Light the gas grill. Use a barbecue brush to coat the grate lightly with vegetable oil. Turn the grill to high -- approximately 450 to 500 degrees Fahrenheit -- and allow to preheat for approximately 20 minutes.
Fill a saucepan with water and bring it to a boil over high heat. Add hard vegetables such as baby carrots, new potatoes or asparagus and simmer, covered, until just before the vegetables become fork-tender, approximately three to 10 minutes depending on the vegetable. Drain the vegetables in a colander or strainer.
Prepare all the rest of the vegetables you plan to grill using a sharp knife. Cut long vegetables such as zucchini or squash into strips, onions and eggplant into thick slices and halve tomatoes. Leave bell peppers, corn on the cob, green onions and large mushroom caps whole, if desired.
Reduce the heat on the gas grill to medium, or 350 to 400 degrees Fahrenheit.
Brush the vegetables with olive oil. Use tongs to put the hardest vegetables such as corn and potatoes on the grill. Check the vegetables frequently to ensure that they do not burn.
Add the thinner vegetables when the harder vegetables are browned on one side. Place thin vegetables like asparagus perpendicular to the grill wires so that they do not slip beneath the grate.
Remove the finished vegetables with tongs and allow to cool slightly before serving.
To get attractive grill marks on the vegetables, leave them undisturbed for at least three minutes, then shift them 45 degrees and allow them to continue cooking. Do the same on the other side.
Season grilled vegetables with salt, pepper, minced fresh herbs or a drizzle of fresh lemon juice, olive oil or vinaigrette.
If you're planning on serving a crowd, Fine Cooking recommends grilling vegetables in advance to free the grill up for preparing meat, poultry or fish just before it's time to eat.

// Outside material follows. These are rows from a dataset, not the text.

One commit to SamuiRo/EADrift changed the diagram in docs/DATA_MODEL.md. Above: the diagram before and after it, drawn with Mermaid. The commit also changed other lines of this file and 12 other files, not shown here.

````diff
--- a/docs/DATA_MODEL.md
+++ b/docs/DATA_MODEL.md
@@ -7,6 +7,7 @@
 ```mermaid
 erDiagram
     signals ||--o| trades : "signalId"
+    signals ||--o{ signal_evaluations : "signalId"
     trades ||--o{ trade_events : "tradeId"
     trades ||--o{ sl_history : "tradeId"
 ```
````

Keep grilled vegetables at room temperature for several hours, or put them in a shallow pan, cover them with plastic wrap and keep them in the refrigerator for up to two days.